Only a few monts passed since they had taken me to the Aegean region in the reserve troops - a detachment medical assistant, with a rank of a non-commissioned officer. Our Second Labour detachment was located in the village of Maistro, surrounded by olive groves, near Dedeagach.
It was the summer of 1944. St Peter’s day was approaching. I was homesick and the feeling was leading me to the village where I had left a woman and several children. There it was haymaking time now. High in the mountains the mornings are cool. The sky in the east fades and preaches a hot day. From morning till night I turn my scythe. Before my eyes are sheaf after a sheaf of grass. The grass wet from the dew shines in the sun and the aroma of the forest herbs smells in the air. The mowing wants a man’s hand. I hope they can mow up the hay.
Such thoughts were going in my head because the picture in the Aegean is quite different. Summer was hot and stuffy. Swarms of mosquitoes were drifting through the air. At night time we set fires of manure around the sleeping quarters to protect us from them. There were many malaria patients.
The area around Dedeagach was full of German troops who were waiting for landing. So the task of our labor detachment was to build bunkers, underground shelters and artillery nests.
One day, at the office of the company commander, a Greek woman came - about 35 years old, tall, thin, with a black headscarf. She was crying and saying something to the captain as she kept looking at me. Captain Gerasimov, a reserve officer with already grey hair, was from Stanimaka and knew Greek well.
He turned to me and said,
“Popov, this woman’s husband was killed by the Germans. She has four children sick of malaria.Can you help her?
“Captain,” I said, “we are forbidden to help the Greek population. You know how I count the ampoules.”
“I’ll let you decide what to do,” said Captain Gerasimov. “Take your time to think. The risk is great.”
The gruesome eyes of this prematurely aged woman moved me because I had left my wife alone with six little children in my village.
I decided the very same day to meet the German medical assistant responsible for the sanitary warehouse. I knew his weakness - to drink mastic brendy at the village pub.
I went there and found the German with a glass of mastic brendy. I greeted him and he said hello. I ordered half a litre of mastika brendy and sat down with him. The medical assistant knew a little Bulgarian. I complained to him that I had many sick soldiers, and I do not have enough injections against malaria.

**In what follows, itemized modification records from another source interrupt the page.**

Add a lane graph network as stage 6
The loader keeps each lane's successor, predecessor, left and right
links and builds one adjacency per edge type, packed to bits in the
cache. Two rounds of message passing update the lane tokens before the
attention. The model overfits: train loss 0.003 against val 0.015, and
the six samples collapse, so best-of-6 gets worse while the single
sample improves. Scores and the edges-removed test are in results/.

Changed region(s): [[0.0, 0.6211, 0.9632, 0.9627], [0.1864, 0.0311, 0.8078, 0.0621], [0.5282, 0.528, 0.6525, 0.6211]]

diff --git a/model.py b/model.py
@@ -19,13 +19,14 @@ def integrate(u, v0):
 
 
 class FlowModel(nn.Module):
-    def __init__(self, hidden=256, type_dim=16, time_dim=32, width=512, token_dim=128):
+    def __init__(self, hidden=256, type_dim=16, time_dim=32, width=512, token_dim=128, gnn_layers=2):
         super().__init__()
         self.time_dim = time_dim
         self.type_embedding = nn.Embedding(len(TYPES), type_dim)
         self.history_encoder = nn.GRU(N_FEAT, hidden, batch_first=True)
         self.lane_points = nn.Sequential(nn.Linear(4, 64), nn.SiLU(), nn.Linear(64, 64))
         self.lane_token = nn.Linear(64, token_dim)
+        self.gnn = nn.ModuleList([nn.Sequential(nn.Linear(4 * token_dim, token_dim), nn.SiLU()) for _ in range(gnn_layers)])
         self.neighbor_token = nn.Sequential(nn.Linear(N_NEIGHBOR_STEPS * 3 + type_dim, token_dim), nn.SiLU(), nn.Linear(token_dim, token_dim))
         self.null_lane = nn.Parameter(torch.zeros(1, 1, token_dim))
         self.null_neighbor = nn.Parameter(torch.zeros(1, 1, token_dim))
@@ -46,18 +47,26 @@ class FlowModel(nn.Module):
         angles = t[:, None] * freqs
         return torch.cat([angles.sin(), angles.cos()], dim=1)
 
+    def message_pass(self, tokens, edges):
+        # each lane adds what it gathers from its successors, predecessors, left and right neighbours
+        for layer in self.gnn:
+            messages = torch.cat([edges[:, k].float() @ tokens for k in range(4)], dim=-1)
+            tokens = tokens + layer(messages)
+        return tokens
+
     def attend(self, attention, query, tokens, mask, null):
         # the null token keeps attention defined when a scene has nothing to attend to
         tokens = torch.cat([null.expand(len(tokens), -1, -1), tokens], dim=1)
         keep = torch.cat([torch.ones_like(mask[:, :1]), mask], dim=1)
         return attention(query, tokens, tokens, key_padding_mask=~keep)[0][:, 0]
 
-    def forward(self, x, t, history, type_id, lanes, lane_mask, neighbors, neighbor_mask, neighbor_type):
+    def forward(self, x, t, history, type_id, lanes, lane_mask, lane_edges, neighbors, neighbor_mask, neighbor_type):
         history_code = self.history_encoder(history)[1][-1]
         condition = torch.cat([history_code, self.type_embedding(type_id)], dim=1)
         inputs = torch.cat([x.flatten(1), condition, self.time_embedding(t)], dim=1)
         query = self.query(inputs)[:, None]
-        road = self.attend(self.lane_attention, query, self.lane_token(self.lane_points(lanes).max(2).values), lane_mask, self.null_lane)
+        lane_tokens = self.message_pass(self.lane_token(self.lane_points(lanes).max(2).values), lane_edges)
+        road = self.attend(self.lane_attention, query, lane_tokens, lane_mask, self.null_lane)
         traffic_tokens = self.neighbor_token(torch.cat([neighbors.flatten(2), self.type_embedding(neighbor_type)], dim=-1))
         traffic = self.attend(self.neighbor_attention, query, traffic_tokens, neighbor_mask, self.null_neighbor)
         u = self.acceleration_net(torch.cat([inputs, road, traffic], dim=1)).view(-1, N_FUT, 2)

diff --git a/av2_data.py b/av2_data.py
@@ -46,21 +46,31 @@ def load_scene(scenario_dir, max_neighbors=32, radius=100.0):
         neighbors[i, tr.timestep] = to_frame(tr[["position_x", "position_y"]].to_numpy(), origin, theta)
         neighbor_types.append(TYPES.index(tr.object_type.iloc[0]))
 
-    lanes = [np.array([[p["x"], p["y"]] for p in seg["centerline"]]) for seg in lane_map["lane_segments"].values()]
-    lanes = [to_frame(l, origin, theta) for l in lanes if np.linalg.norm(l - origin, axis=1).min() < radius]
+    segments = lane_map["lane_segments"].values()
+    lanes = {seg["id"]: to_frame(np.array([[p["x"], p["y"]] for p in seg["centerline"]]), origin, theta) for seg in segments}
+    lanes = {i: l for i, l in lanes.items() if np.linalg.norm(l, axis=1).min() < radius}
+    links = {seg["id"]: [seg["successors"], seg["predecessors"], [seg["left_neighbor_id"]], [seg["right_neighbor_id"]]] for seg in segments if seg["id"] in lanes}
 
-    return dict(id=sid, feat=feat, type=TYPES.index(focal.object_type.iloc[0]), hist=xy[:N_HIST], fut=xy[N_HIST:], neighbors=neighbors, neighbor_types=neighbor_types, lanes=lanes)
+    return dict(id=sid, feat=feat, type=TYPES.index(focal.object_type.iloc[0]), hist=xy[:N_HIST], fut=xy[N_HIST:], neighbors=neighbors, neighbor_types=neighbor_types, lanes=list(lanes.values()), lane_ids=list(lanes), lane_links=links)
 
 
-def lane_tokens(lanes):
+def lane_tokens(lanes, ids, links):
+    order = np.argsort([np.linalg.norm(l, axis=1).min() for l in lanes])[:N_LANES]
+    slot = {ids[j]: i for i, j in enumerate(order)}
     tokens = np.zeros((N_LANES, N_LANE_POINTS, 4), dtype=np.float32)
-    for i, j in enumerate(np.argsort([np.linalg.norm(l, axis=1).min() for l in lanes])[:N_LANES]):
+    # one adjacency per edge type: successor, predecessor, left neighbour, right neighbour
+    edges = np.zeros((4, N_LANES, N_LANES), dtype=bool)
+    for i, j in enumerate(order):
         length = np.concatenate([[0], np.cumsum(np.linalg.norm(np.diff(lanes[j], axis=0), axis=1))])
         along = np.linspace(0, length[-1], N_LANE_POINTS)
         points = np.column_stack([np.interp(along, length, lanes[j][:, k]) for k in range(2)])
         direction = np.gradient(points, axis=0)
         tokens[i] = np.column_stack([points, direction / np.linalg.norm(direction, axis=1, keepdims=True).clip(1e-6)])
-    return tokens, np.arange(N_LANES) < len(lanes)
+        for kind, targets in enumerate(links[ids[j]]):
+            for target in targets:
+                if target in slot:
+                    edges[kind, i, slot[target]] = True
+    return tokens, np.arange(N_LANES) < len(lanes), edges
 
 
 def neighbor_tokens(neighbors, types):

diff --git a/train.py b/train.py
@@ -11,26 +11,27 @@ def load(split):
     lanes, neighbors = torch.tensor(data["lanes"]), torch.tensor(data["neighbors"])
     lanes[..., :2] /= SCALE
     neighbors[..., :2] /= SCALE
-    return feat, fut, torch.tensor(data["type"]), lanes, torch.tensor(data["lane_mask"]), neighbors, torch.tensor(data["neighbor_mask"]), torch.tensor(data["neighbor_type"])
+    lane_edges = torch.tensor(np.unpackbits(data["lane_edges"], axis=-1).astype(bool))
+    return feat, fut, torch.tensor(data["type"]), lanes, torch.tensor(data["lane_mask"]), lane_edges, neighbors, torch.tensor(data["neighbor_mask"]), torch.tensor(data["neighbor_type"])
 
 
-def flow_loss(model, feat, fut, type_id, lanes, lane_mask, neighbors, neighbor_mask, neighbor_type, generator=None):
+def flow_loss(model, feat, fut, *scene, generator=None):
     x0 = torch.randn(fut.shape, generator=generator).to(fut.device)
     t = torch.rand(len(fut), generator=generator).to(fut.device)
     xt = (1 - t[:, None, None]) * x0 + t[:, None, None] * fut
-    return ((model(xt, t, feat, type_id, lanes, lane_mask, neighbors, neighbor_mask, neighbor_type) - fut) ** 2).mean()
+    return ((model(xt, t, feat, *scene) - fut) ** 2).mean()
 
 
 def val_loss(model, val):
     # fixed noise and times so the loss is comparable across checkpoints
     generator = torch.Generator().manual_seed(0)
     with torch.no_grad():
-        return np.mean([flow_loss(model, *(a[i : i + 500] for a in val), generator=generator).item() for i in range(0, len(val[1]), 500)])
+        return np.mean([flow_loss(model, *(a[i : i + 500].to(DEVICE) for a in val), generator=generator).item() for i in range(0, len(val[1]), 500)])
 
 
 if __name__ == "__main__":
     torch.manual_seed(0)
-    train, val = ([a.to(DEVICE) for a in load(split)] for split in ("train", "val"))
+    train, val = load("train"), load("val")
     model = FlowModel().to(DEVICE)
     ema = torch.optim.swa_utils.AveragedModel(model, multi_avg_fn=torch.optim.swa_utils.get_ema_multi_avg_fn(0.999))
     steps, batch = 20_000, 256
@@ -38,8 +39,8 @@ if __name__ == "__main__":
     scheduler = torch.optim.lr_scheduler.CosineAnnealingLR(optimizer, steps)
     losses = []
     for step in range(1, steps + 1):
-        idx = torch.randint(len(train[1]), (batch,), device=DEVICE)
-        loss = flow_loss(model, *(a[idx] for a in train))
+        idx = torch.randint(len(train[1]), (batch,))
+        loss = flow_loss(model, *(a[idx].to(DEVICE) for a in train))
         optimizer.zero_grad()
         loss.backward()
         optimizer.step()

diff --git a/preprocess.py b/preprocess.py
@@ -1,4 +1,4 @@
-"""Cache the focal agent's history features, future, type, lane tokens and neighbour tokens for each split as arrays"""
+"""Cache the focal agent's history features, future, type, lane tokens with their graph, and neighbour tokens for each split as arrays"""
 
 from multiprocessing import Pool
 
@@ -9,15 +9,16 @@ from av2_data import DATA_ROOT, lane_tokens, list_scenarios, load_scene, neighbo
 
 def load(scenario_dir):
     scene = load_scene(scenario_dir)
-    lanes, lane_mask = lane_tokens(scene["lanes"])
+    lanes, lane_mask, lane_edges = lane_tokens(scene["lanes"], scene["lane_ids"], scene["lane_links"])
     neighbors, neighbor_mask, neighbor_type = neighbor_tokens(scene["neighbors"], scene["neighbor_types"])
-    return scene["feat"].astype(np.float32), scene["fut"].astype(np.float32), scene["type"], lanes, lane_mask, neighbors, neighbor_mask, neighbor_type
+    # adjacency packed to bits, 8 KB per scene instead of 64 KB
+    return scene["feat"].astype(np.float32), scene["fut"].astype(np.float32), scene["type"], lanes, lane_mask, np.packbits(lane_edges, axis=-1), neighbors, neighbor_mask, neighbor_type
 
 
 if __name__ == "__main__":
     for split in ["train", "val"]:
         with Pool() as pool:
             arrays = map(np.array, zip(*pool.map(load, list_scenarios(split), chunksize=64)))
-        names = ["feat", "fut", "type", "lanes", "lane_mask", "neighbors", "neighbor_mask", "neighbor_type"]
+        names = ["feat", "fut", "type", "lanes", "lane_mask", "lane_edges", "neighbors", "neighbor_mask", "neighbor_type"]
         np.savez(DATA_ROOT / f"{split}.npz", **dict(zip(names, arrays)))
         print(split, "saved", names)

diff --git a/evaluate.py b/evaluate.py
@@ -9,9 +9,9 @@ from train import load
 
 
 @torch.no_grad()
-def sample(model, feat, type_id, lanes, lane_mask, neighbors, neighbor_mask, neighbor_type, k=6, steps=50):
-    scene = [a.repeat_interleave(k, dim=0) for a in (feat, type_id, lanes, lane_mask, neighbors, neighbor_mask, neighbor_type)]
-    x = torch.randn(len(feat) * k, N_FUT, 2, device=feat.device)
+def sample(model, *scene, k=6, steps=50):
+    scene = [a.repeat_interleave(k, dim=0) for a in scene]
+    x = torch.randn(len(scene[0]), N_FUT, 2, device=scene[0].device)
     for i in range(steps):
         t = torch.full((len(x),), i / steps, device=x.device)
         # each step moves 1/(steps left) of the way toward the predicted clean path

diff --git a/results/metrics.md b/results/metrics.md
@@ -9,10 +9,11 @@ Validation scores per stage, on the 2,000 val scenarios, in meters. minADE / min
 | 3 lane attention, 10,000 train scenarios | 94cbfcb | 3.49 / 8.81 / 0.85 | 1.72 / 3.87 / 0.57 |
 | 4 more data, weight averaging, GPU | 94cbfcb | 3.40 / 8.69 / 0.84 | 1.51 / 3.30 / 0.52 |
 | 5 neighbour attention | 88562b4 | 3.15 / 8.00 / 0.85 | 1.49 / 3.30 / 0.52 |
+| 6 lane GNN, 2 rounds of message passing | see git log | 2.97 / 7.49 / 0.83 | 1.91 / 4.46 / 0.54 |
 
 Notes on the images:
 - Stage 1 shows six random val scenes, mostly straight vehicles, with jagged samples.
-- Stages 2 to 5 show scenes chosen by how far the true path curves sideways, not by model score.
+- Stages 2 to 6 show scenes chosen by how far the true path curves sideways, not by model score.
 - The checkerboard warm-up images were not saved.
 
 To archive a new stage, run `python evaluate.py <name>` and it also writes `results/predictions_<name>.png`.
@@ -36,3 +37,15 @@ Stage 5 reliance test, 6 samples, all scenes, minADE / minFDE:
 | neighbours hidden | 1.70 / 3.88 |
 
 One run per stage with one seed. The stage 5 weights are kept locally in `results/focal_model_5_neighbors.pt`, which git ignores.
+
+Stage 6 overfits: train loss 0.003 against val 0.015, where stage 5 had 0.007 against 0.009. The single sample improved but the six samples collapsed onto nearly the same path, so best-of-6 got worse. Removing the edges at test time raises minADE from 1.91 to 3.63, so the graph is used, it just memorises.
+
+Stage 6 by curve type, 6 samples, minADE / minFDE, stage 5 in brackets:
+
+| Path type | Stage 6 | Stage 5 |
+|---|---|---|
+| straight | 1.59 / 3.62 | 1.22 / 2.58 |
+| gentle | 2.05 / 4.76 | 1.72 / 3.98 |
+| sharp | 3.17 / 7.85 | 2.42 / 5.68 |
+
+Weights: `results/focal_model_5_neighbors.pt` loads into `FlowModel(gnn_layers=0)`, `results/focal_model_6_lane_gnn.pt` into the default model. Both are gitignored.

Under the influence of the mastic brendy or out of humanity? I did not understand.
He got out of the table and took me to the sanitary warehouse. He filled my pockets with ampoules.
In the evening, the Greek woman came again to the office. The captain looked at me, expecting an answer.